- Hancock DB*, Soler Artigas M*, Gharib SA*, Henry A*, Manichaikul A*, Ramasamy A*, Loth DW*, Imboden M, Koch B, McArdle WL, Smith AV, Smolonska J, Sood A, Tang W, Wilk JB, Zhai G, Zhao JH, Aschard H, Burkart KM, Curjuric I, Eijgelsheim M, Elliott P, Gu X, Harris TB, Janson C, Homuth G, Hysi PG, Liu JZ, Loehr LR, Lohman K, Loos RJF, Manning AK, Marciante KD, Obeidat M, Postma DS, Aldrich MC, Brusselle GG, Chen T-H, Eiriksdottir G, Franceschini N, Heinrich J, Rotter JI, Wijmenga C, Williams OD, Bentley AR, Hofman A, Laurie CC, Lumley T, Morrison AC, Joubert BR, Rivadeneira F, Couper DJ, Kritchevsky SB, Liu Y, Wjst M, Wain LV, Vonk JM, Uitterlinden AG, Rochat T, Rich SS, Psaty BM, O’Connor GT, North KE, Mirel DB, Meibohm B, Launer LJ, Khaw K-T, Hartikainen A-L, Hammond CJ, Gläser S, Marchini J, Kraft P, Wareham NJ, Völzke H, Stricker BHC, Spector TD, Probst-Hensch NM, Jarvis D, Jarvelin M-R, Heckbert SR, Gudnason V, Boezen HM, Barr RG, Cassano PA†, Strachan DP†, Fornage M†, Hall IP†, Dupuis J†, Tobin MD†, London SJ†. Genome-wide joint meta-analysis of SNP and SNP-by-smoking interaction identifies novel loci for pulmonary function. PLoS Genetics. 2012: 8: e1003098 [Abstract (http://www.ncbi.nlm.nih.gov/pubmed/23284291) ]
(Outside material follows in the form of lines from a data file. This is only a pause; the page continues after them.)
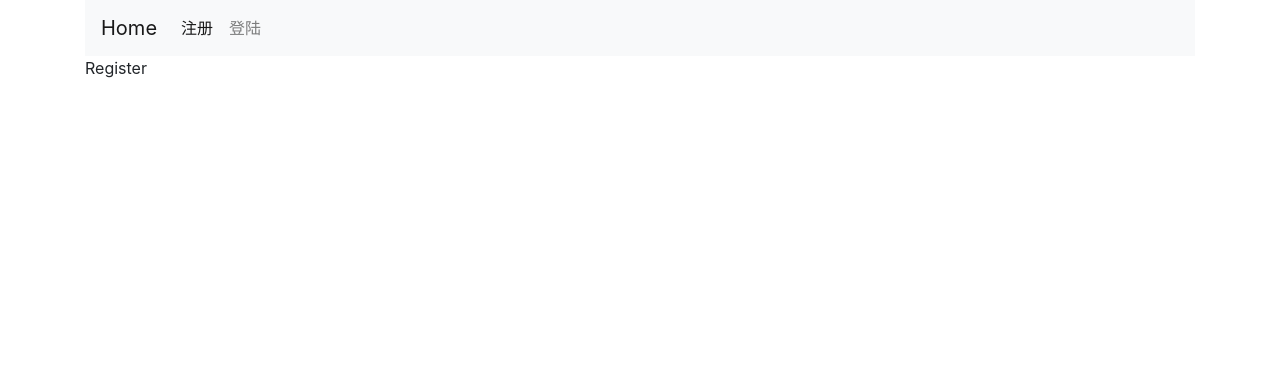
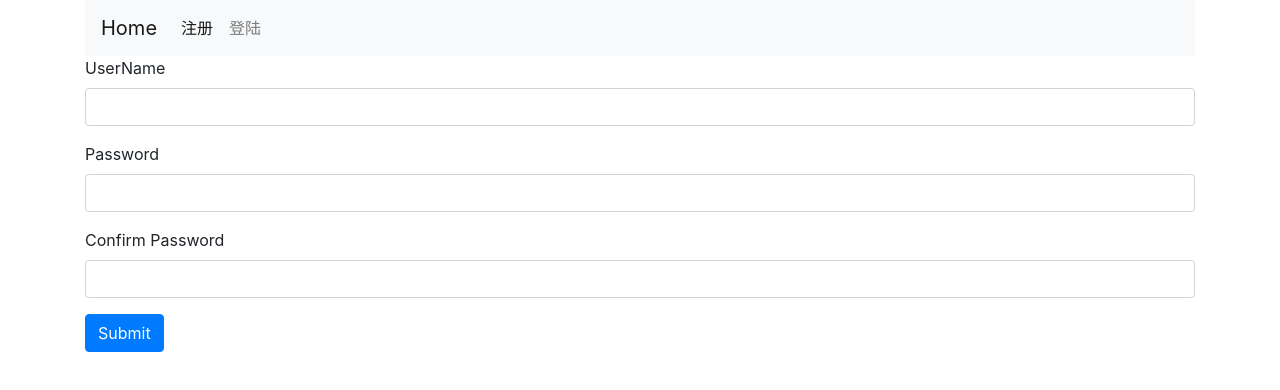
Before and after one commit to wangzihao64/aresumei-front, a React (Create React App) app in the folder login/: page /register in a window 1280 px wide. Shown: the top 390 px of the page. Built offline with nearby package versions, Linux system fonts and the light colour scheme; the HTML template or start-up script is replaced by a standard one.

Commit message:
界面配置

```diff
--- a/login/src/pages/home/index.jsx
+++ b/login/src/pages/home/index.jsx
@@ -1,9 +1,15 @@
 import React, { Component } from 'react'
 
 export default class Home extends Component {
-  render() {
-    return (
-      <div>Home</div>
-    )
-  }
+    render() {
+        return (
+            <div className="jumbotron">
+                <h1 className="display-4">Hello, world!</h1>
+                <p className="lead">This is a simple hero unit, a simple jumbotron-style component for calling extra attention to featured content or information.</p>
+                <hr className="my-4" />
+                <p>It uses utility classes for typography and spacing to space content out within the larger container.</p>
+                <a className="btn btn-primary btn-lg" href="#" role="button">Learn more</a>
+            </div>
+        )
+    }
 }
--- a/login/src/pages/login/index.jsx
+++ b/login/src/pages/login/index.jsx
@@ -1,9 +1,19 @@
 import React, { Component } from 'react'
 
 export default class Login extends Component {
-  render() {
-    return (
-      <div>Login</div>
-    )
-  }
+    render() {
+        return (
+            <form>
+                <div className="form-group">
+                    <label htmlFor="username">UserName</label>
+                    <input type="text" className="form-control" id="username" />
+                </div>
+                <div className="form-group">
+                    <label htmlFor="password">Password</label>
+                    <input type="password" className="form-control" id="password" />
+                </div>
+                <button type="submit" className="btn btn-primary">Submit</button>
+            </form>
+        )
+    }
 }
--- a/login/src/pages/register/index.jsx
+++ b/login/src/pages/register/index.jsx
@@ -1,9 +1,23 @@
 import React, { Component } from 'react'
 
 export default class Register extends Component {
-  render() {
-    return (
-      <div>Register</div>
-    )
-  }
+    render() {
+        return (
+            <form>
+                <div className="form-group">
+                    <label htmlFor="username">UserName</label>
+                    <input type="text" className="form-control" id="username" />
+                </div>
+                <div className="form-group">
+                    <label htmlFor="password">Password</label>
+                    <input type="password" className="form-control" id="password" />
+                </div>
+                <div className="form-group">
+                    <label htmlFor="passwordConfirm">Confirm Password</label>
+                    <input type="password" className="form-control" id="passwordConfirm" />
+                </div>
+                <button type="submit" className="btn btn-primary">Submit</button>
+            </form>
+        )
+    }
 }
```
- Himes BE, Sheppard K, Berndt A, Leme AS, Myers RA, Gignoux CR, Levin AM, Gauderman WJ, Yang JJ, Mathias RA, Romieu I, Torgerson DG, Roth LA, Huntsman S, Eng C, Klanderman B, Ziniti J, Senter-Sylvia J, Szefler SJ, Lemanske RF Jr, Zeiger RS, Strunk RC, Martinez FD, Boushey H, Chinchilli VM, Israel E, Mauger D, Koppelman GH, Postma DS, Nieuwenhuis MA, Vonk JM, Lima JJ, Irvin CG, Peters SP, Kubo M, Tamari M, Nakamura Y, Litonjua AA, Tantisira KG, Raby BA, Bleecker ER, Meyers DA, London SJ, Barnes KC, Gilliland FD, Williams LK, Burchard EG, Nicolae DL, Ober C, DeMeo DL, Silverman EK, Paigen B, Churchill G, Shapiro SD, Weiss ST. Integration of mouse and human genome-wide association data identifies KCNIP4 as an asthma gene. PLOS ONE 2013;8(2):e56179-. [Abstract (http://www.ncbi.nlm.nih.gov/pubmed/23457522?dopt=Abstract) ]